There are a few issues at play here. First, the issue of Kong’s compensation.

Compensation for portfolio managers at hedge funds is usually structured so that portfolio managers share in the fund’s growth each year. If a $1 billion fund gains 50%, for example, that’s $500 million in total profits for the fund, which is split (typically) 80%/20% by the investors and fund managers.

To earn $74 million by typical standards, Kong would probably have had to have been the sole manager of the $1.2 billion Structured Servicing Holdings, which gained 134% in 2009 (he probably wasn’t; SPM founder/boss Brownstein (and perhaps Mok too) appears to co-manage every SPM fund), or the manager of multiple funds.

But it doesn’t appear that he is.

Brownstein and Mok are listed as the managers of the fund that earned +49.5%, SPM’s $1.2 billion Structured Servicing Holdings LP fund. Mok is also listed as the top manager of SPM Core, the firm’s ~$400 million mortgage-backed arbitrage fund. SPM Core gained 30.8% in 2010 and in 2009, gained 53.6%. And Mok also managed SPM Opportunity, which gained 100.2% in 2009 (and 30.8% in 2010).

Don Brownstein
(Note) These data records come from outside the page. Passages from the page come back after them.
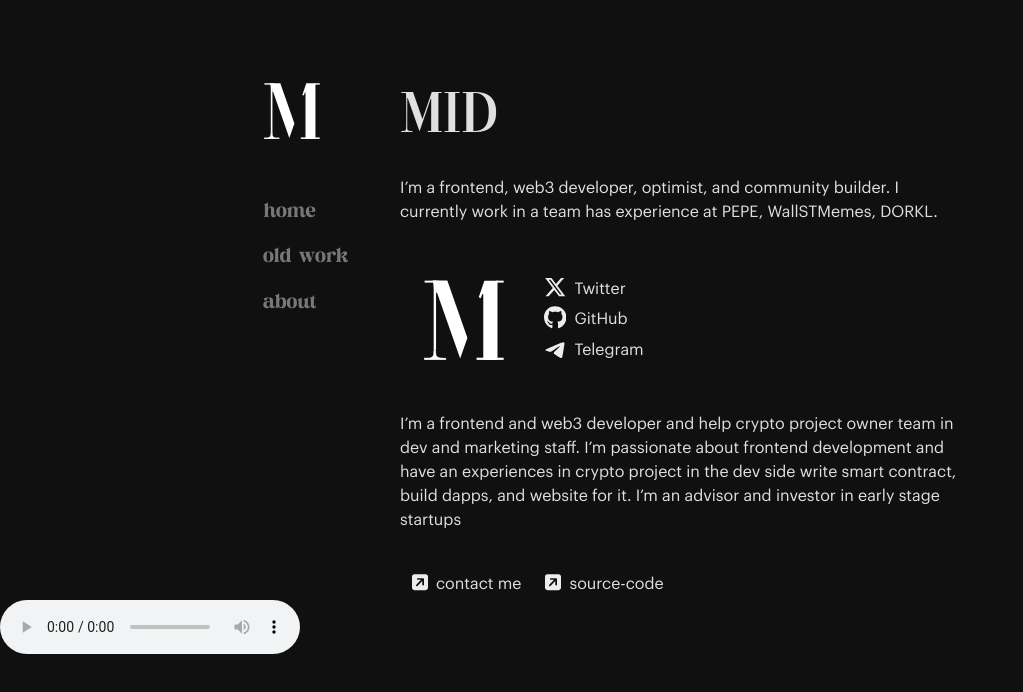
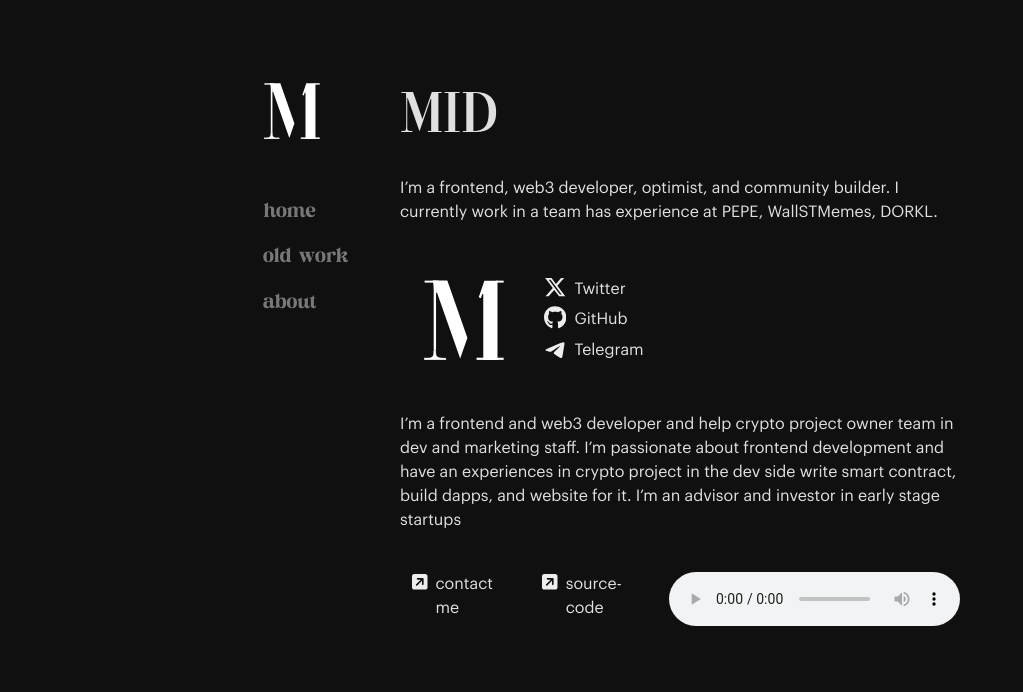
Before and after one commit to MIDeth/MID-portfolio, a React (Vite) app: page / in a window 1280 px wide. Shown: the top 692 px of the page, without its empty margins (0-1023 px from the left). Built offline with nearby package versions, Linux system fonts and the light colour scheme.

Commit message:
add instrumental to background 🌙

```diff
--- a/index.html
+++ b/index.html
@@ -8,9 +8,7 @@
   </head>
   <body>
     <div id="root"></div>
-    <audio controls autoplay>
-      <source src="/public/audio/background.mp4" type="audio/mp4" />
-    </audio>
+
     <script type="module" src="/src/main.jsx"></script>
   </body>
 </html>
--- a/src/pages/Home.jsx
+++ b/src/pages/Home.jsx
@@ -112,6 +112,10 @@ export default function Home() {
               <p>source-code</p>
             </a>
           </div>
+          <audio controls autoPlay>
+            <source src="/public/audio/background.mp3" type="audio/mpeg" />
+            Your browser does not support the audio element.
+          </audio>
         </div>
       </div>
     </>
```
Also changed, not shown: 1 other file (tests, documents, lock files or other folders).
The 50% dip in the fund’s returns might be explained by Kong’s departure, but it’s also likely to be the result of a less profittable year for distressed mortgage properties.Just two months ago, in January, Brownstein was celebrating earning the #1 best returns in Bloomberg’s annual ranking.

Little did we know there was internal strife going on with his partner, Kong, who took the back-burner as Don Brownstein got the media spot light beause he founded SPM.